I'm a long time reader - since way back when I was seven. That makes it over three quarters of my life that I will be a reader for. But it is worth it. When I'm not reading or wasting my time online on here or Goodreads I'll be off playing video games, studying teaching and messing around with friends and pop culture. Or reading some more.
Shadow and Claw - Gene Wolfe

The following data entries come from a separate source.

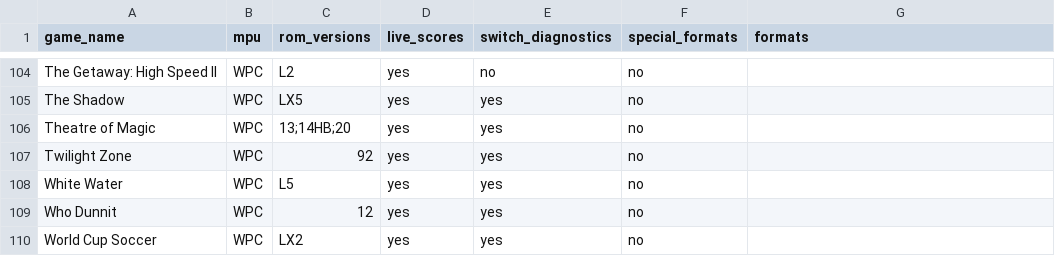
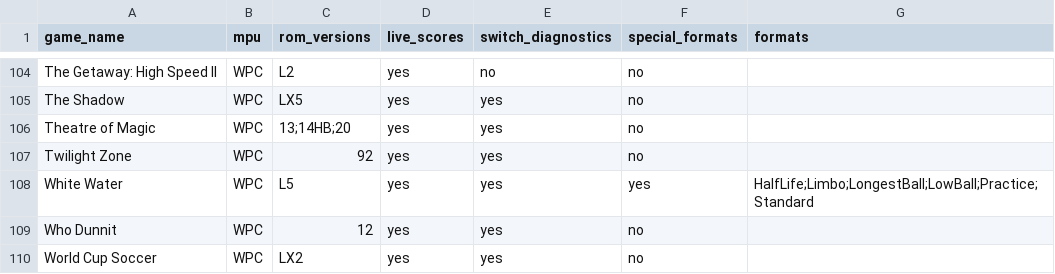
Before and after one commit to warped-pinball/vector, a CSV file: dev/generated/specialfeatures.csv, drawn as a sheet; only a part is shown, gaps mark what is left out.

Commit message:
WPC Ball in play config corrections (#374)
* Addams Family

* ci: auto-bump required patch versions

* .

* ci: auto-bump required patch versions

* .

* chore: regenerate specialfeatures CSV [skip ci]

* .

* .

* .

* ci: auto-bump required patch versions

---------

Co-authored-by: github-actions[bot] <41898282+github-actions[bot]@users.noreply.github.com>
Co-authored-by: vector-docs-bot <vector-docs-bot@example.com>

```diff
--- a/dev/generated/specialfeatures.csv
+++ b/dev/generated/specialfeatures.csv
@@ -107,3 +107,3 @@ Theatre of Magic,WPC,13;14HB;20,yes,yes,no,
 Twilight Zone,WPC,92,yes,yes,no,
-White Water,WPC,L5,yes,yes,no,
+White Water,WPC,L5,yes,yes,yes,HalfLife;Limbo;LongestBall;LowBall;Practice;Standard
 Who Dunnit,WPC,12,yes,yes,no,
```
Also changed, not shown: 13 other files.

I've been reading bits and pieces of this book for month and it was only in the last couple of days that I gathered the energy to finish it all. Let me state the positives of this book succinctly: it starts off excellently, the language is just hard enough but not too hard and the worldbuilding is fascinating. However, considering this is rated just below The Lord of the Rings and The Hobbit as one of the greatest fantasy-sci/fi works of all, I cannot quite see why. I believe that, perhaps, the language is more deceptive than it may appear - because precious little actually takes place within the work in terms of plot narrative.


When the narrative can be summed down to: assassin is kicked out of guild and sets off to explore the earth, then you have a narrative which isn't overly complex. Sure, things happen to our torturer, Severian, but at the same time very little also happens to him. Everything becomes a cycle of: kill new people, find new wonders of the world, sleep with a new girlfriend, rinse, lather, repeat. It's inane in its repetition and the repetition almost made me give this three stars.


But that said, the language is beautifully deceptive, and it was for this reason that I kept that extra star. The language is beautiful enough to distract from the fact that very little actually happens within the novel - very little of any kind of moral or significant depth, that is. Also, the worldbuilding was magnificently set in an Earth that was now Urth - a million odd years into the future, where technology and magic have become almost one and the same. I appreciated that aspect of creating another world setting for the book.


Yet, my overall summary is: only read this if you have a desire to complete a list of must-read fantasy books. The language can prove to be a stumbling block to some and aside from the language I could not find any real thematic or moral lessons within the book, which make it a shallow read and not so much of a deep philosophical read for once. But then again, as I said recently, not being able to find such things could also mean that I am not reading the book deeply. Or else, that I felt it was a novel in which I did not need to look overly deeply - being distracted by the language and world as I was.